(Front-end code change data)
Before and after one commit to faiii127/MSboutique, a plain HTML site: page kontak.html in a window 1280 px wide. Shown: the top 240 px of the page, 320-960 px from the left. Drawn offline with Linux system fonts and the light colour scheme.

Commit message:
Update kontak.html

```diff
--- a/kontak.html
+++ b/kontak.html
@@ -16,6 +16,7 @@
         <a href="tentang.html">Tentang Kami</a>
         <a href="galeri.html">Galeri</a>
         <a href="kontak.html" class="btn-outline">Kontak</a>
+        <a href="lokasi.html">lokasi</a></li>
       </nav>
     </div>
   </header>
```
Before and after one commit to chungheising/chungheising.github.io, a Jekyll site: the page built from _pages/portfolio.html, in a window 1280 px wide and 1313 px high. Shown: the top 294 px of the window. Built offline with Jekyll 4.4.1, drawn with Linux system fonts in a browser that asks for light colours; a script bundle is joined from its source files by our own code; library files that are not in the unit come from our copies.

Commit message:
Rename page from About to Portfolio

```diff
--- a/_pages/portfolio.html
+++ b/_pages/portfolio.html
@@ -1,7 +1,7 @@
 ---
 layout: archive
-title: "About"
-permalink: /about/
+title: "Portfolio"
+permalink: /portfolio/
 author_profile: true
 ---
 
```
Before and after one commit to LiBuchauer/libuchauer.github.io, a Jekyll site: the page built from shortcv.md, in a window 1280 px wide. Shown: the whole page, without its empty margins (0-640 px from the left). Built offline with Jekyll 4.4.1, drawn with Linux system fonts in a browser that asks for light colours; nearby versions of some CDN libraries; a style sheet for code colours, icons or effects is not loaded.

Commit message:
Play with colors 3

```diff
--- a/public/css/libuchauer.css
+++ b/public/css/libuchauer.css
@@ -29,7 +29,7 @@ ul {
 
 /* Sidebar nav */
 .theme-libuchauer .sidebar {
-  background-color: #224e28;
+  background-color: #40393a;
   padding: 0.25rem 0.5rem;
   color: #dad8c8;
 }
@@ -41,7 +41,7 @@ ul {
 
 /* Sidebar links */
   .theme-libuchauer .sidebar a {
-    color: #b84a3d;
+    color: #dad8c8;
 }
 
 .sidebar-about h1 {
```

> _Task description_:
Retype the data. Keep every word as it stands.

> _Solution to this task_:
Before and after one commit to faiii127/MSboutique, a plain HTML site: page kontak.html in a window 1280 px wide. Shown: the top 240 px of the page, 320-960 px from the left. Drawn offline with Linux system fonts and the light colour scheme.

Commit message:
Update kontak.html

```diff
--- a/kontak.html
+++ b/kontak.html
@@ -16,6 +16,7 @@
         <a href="tentang.html">Tentang Kami</a>
         <a href="galeri.html">Galeri</a>
         <a href="kontak.html" class="btn-outline">Kontak</a>
+        <a href="lokasi.html">lokasi</a></li>
       </nav>
     </div>
   </header>
```
Before and after one commit to chungheising/chungheising.github.io, a Jekyll site: the page built from _pages/portfolio.html, in a window 1280 px wide and 1313 px high. Shown: the top 294 px of the window. Built offline with Jekyll 4.4.1, drawn with Linux system fonts in a browser that asks for light colours; a script bundle is joined from its source files by our own code; library files that are not in the unit come from our copies.

Commit message:
Rename page from About to Portfolio

```diff
--- a/_pages/portfolio.html
+++ b/_pages/portfolio.html
@@ -1,7 +1,7 @@
 ---
 layout: archive
-title: "About"
-permalink: /about/
+title: "Portfolio"
+permalink: /portfolio/
 author_profile: true
 ---
 
```
Before and after one commit to LiBuchauer/libuchauer.github.io, a Jekyll site: the page built from shortcv.md, in a window 1280 px wide. Shown: the whole page, without its empty margins (0-640 px from the left). Built offline with Jekyll 4.4.1, drawn with Linux system fonts in a browser that asks for light colours; nearby versions of some CDN libraries; a style sheet for code colours, icons or effects is not loaded.

Commit message:
Play with colors 3

```diff
--- a/public/css/libuchauer.css
+++ b/public/css/libuchauer.css
@@ -29,7 +29,7 @@ ul {
 
 /* Sidebar nav */
 .theme-libuchauer .sidebar {
-  background-color: #224e28;
+  background-color: #40393a;
   padding: 0.25rem 0.5rem;
   color: #dad8c8;
 }
@@ -41,7 +41,7 @@ ul {
 
 /* Sidebar links */
   .theme-libuchauer .sidebar a {
-    color: #b84a3d;
+    color: #dad8c8;
 }
 
 .sidebar-about h1 {
```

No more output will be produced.